Assistance Overdue: Ongoing Needs of Civilian Victims of Nepal’s Armed Conflict documents Nepali victims’ calls for financial and in-kind assistance as well as justice and truth after a decade-long conflict between government and Maoist forces. The report also evaluates the Nepali government’s current programs and proposals in light of victims’ needs and expectations.
“Atrocities committed by both sides left thousands of Nepali civilians with permanent disabilities, lingering psychological trauma, and lost livelihoods,” said Bonnie Docherty, lecturer on law at IHRC and co-author of the report. “The government has failed to reach many victims and urgently needs to do so.”
During the armed conflict that raged in Nepal from 1996-2006, Maoist and government forces targeted civilians with impunity. The Maoists often executed civilians publicly to create fear, while the government routinely eliminated perceived enemies through enforced disappearances. Both sides also tortured, raped, and committed other forms of violence. Assistance Overdue is based on more than 100 interviews with survivors, government officials, and other experts as well as extensive legal analysis.
The government’s primary form of support for victims is its Interim Relief Program (IRP), which was established in 2008 and has provided immediate material assistance to some of those harmed in the conflict. The report finds that IRP falls short in the areas of financial aid, vocational training, educational support, and health care for families of the deceased or disappeared and the disabled. Two especially vulnerable groups—victims of torture and sexual violence—are not entitled to any assistance under the program.
The government has for several years debated creation of a truth, reconciliation, and disappearances commission that would focus on non-material issues, a measure important to many victims. But the commission has yet to be established and, as currently proposed, would have overly broad amnesty provisions, allow forced reconciliation against the will of victims, and have only two years to complete its work. A coalition of victims’ organizations filed a petition in April 2013 to block implementation of a seriously flawed law creating a commission.
IHRC and the Center call on the government to improve support for victims by creating a more inclusive and long-term assistance program and adopting a commission on truth, reconciliation, and disappearances that takes into account victim perspectives. IHRC and the Center also urge international donors to provide support for these initiatives.

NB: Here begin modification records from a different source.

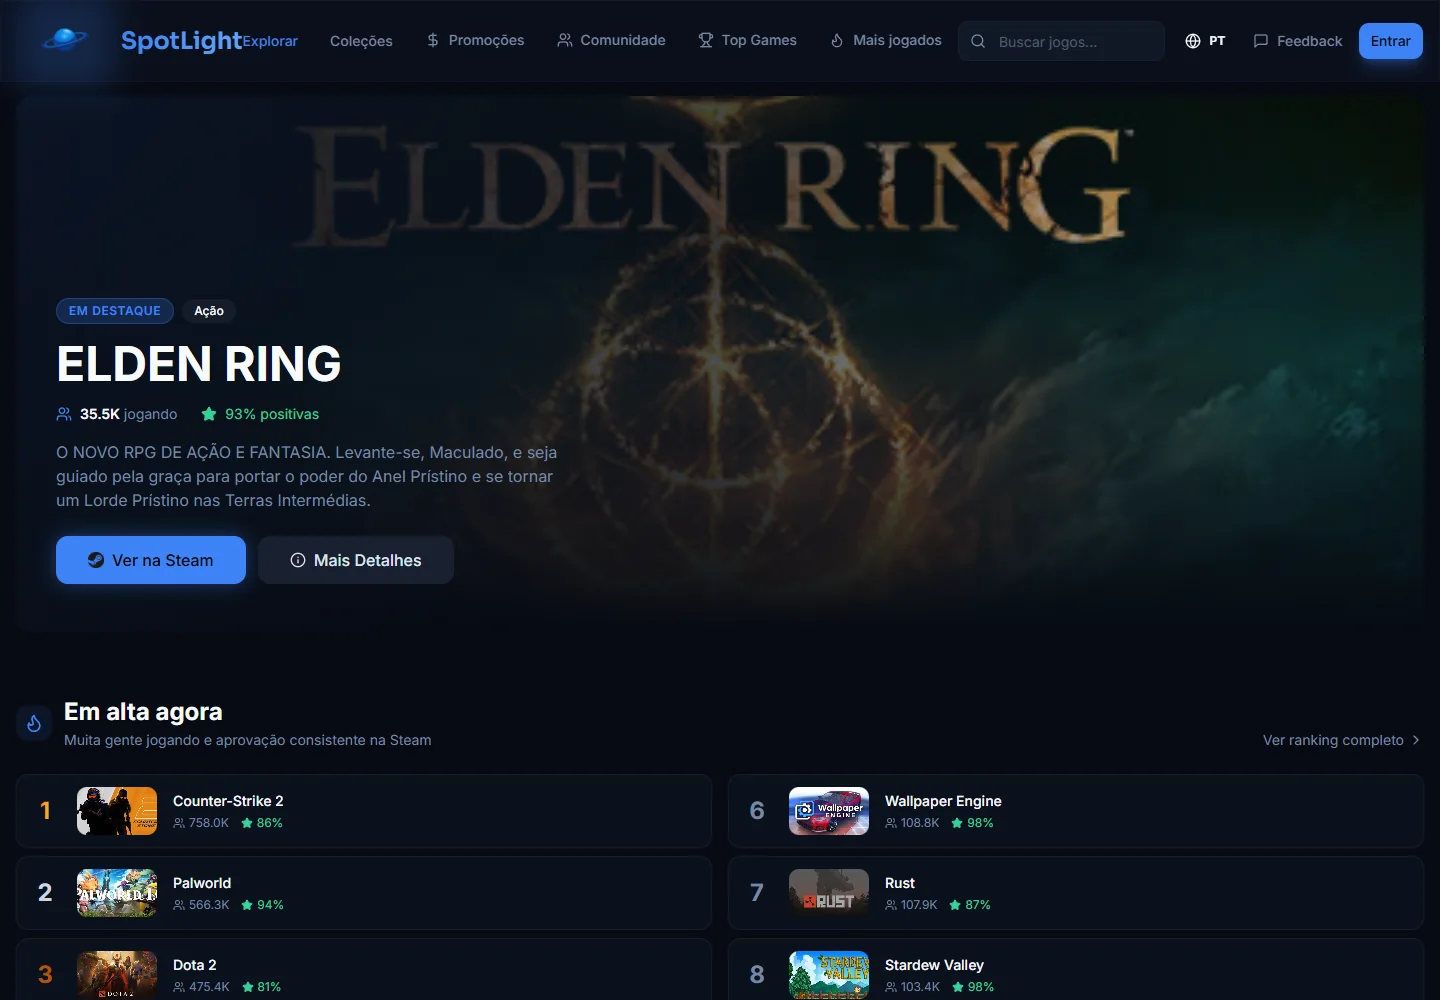
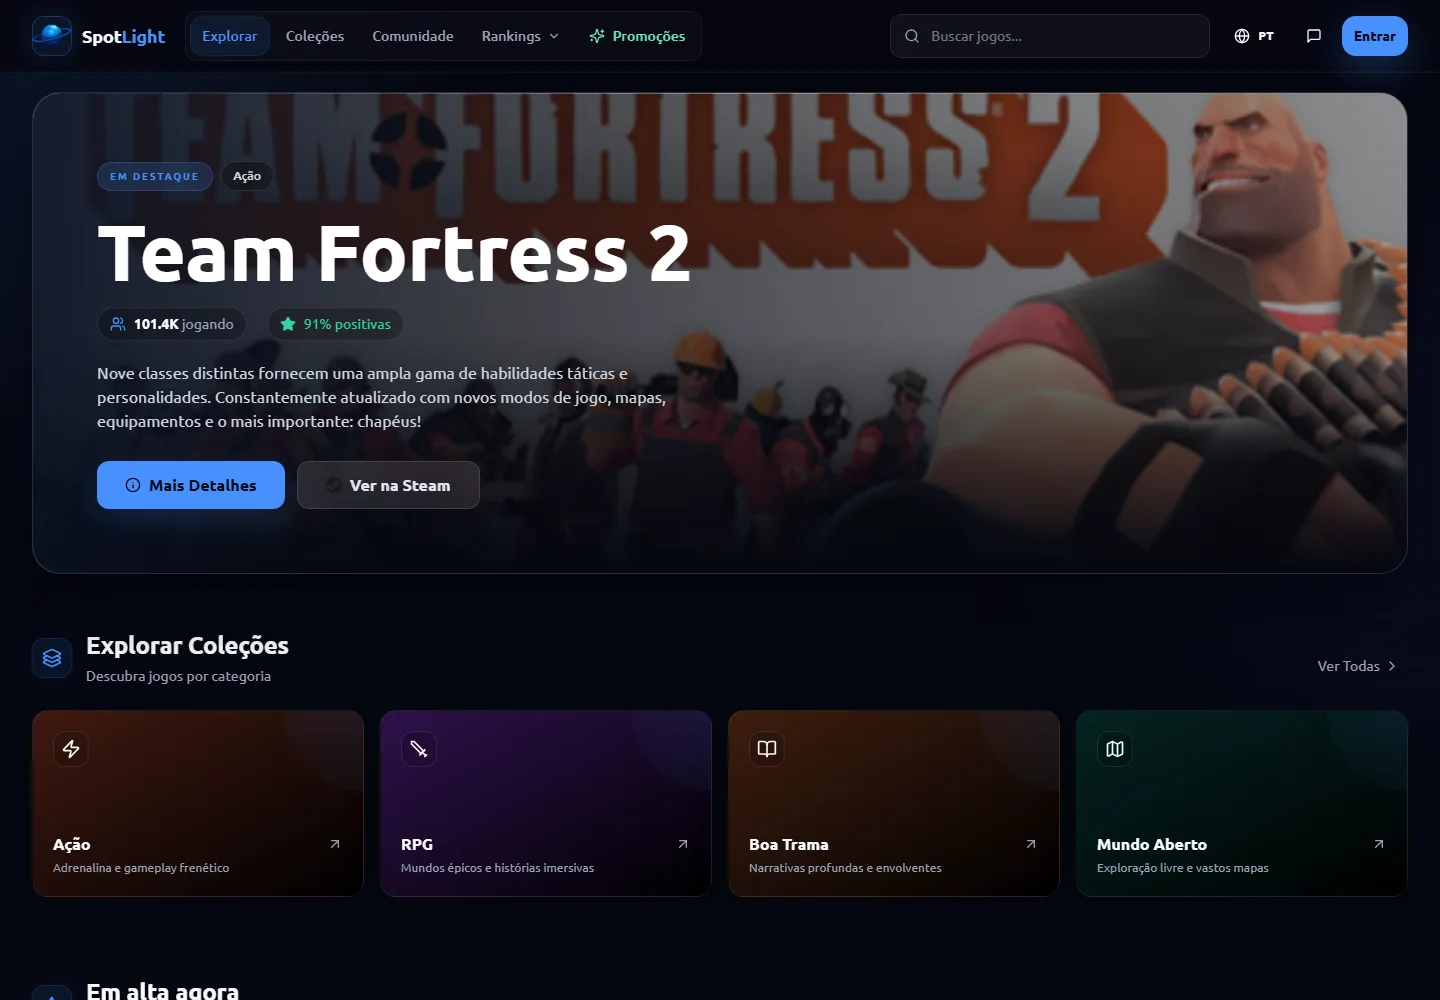
docs: update README content and enhance screenshot descriptions

diff --git a/README.md b/README.md
@@ -32,7 +32,7 @@
 <br>
 
 <a href="https://spot-light-xi.vercel.app">
-  <img src="docs/screenshots/explorar.webp" alt="Página Explorar do SpotLight com jogos em destaque, coleções e rankings" width="100%">
+  <img src="docs/screenshots/explorar.webp" alt="Página Explorar do SpotLight com destaque editorial, coleções e jogos em alta" width="100%">
 </a>
 
 </div>
@@ -41,32 +41,33 @@
 
 Steam, Xbox e PlayStation guardam partes diferentes da nossa vida nos games. Para lembrar o que jogou, quanto tempo investiu ou quais jogos completou, normalmente é preciso consultar vários perfis.
 
-Eu criei o **SpotLight** para reunir essa história em um só lugar. A aplicação importa a biblioteca da Steam, organiza jogos de diferentes plataformas e transforma esses dados em um perfil gamer público e compartilhável.
+Eu criei o **SpotLight** para reunir essa história em um só lugar. A aplicação importa a biblioteca da Steam, organiza jogos de diferentes plataformas e transforma esses dados em um perfil gamer público, visual e compartilhável.
 
-Além da biblioteca pessoal, o SpotLight oferece busca, rankings, promoções, reviews e recomendações para ajudar o usuário a escolher o próximo jogo.
+Além da biblioteca pessoal, o SpotLight combina destaques editoriais, coleções temáticas, rankings, promoções, reviews e recomendações para ajudar o usuário a escolher o próximo jogo.
 
 > [!NOTE]
 > A sincronização automática da Steam está disponível. Jogos e platinas de Xbox e PlayStation podem ser cadastrados manualmente enquanto as integrações oficiais continuam em desenvolvimento.
 
 ## Principais funcionalidades
 
-| Área               | O que o SpotLight oferece                                                  |
-| ------------------ | -------------------------------------------------------------------------- |
-| **Biblioteca**     | Importação da Steam, horas jogadas, status, favoritos e jogos platinados   |
-| **Perfil**         | Página pública com avatar, bio, jogo favorito, biblioteca e vitrines       |
-| **Descoberta**     | Busca, coleções, promoções e rankings atualizados com dados da Steam       |
-| **Comunidade**     | Amigos, comentários, reviews e listas públicas compartilháveis             |
-| **Personalização** | Privacidade por perfil e jogo, horas manuais e identificação da plataforma |
-| **Alertas**        | Notificação por e-mail quando um jogo atinge o preço desejado              |
-| **Idiomas**        | Interface em português, inglês e espanhol                                  |
+| Área               | O que o SpotLight oferece                                                                       |
+| ------------------ | ----------------------------------------------------------------------------------------------- |
+| **Biblioteca**     | Importação da Steam, horas jogadas, status, favoritos e jogos platinados                        |
+| **Perfil**         | Página pública com nível, estatísticas, biblioteca, platinas, reviews, amigos e comentários     |
+| **Descoberta**     | Destaque editorial, coleções por categoria, lançamentos, jogos aclamados, busca e recomendações |
+| **Rankings**       | Top 10 do SpotLight e lista dos jogos mais ativos da Steam, em grade ou lista                   |
+| **Comunidade**     | Seguidores, amizades, comentários, reviews e listas públicas compartilháveis                    |
+| **Promoções**      | Ofertas da Steam e alertas por e-mail quando um jogo atinge o preço desejado                    |
+| **Personalização** | Privacidade por perfil e jogo, horas manuais, plataforma, idioma e preferência de layout        |
+| **Idiomas**        | Interface em português, inglês e espanhol                                                       |
 
 ## Demonstração
 
 <table>
   <tr>
     <td width="50%">
-      <a href="https://spot-light-xi.vercel.app/u/aeb">
-        <img src="docs/screenshots/perfil-publico.webp" alt="Perfil público do SpotLight">
+      <a href="https://spot-light-xi.vercel.app/u/rafa">
+        <img src="docs/screenshots/perfil-publico.webp" alt="Perfil público do SpotLight com estatísticas, abas e jogos platinados">
       </a>
     </td>
     <td width="50%">
@@ -78,6 +79,16 @@ Além da biblioteca pessoal, o SpotLight oferece busca, rankings, promoções, r
   <tr>
     <td align="center"><strong>Perfil público</strong></td>
     <td align="center"><strong>Top Games</strong></td>
+  </tr>
+  <tr>
+    <td colspan="2">
+      <a href="https://spot-light-xi.vercel.app/mais-jogados">
+        <img src="docs/screenshots/mais-jogados.webp" alt="Ranking dos jogos mais jogados da Steam">
+      </a>
+    </td>
+  </tr>
+  <tr>
+    <td colspan="2" align="center"><strong>Mais jogados da Steam</strong></td>
   </tr>
 </table>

“For Nepal to heal and rebuild, the government should rectify the failings of the Interim Relief Program and listen to its people who demand recognition and justice for the harm they have suffered,” said Sahr Muhammedally, senior legal and amends advisor for the Center for Civilians in Conflict. “People have been trying to recover from the horrors of the conflict for seven years. It’s time to fix a broken system.”
For more information, contact:
Bonnie Docherty, +1-617-669-1636, [email protected]
Liz Lucas, +1 202-716-0829, [email protected]
- Page 1 of 1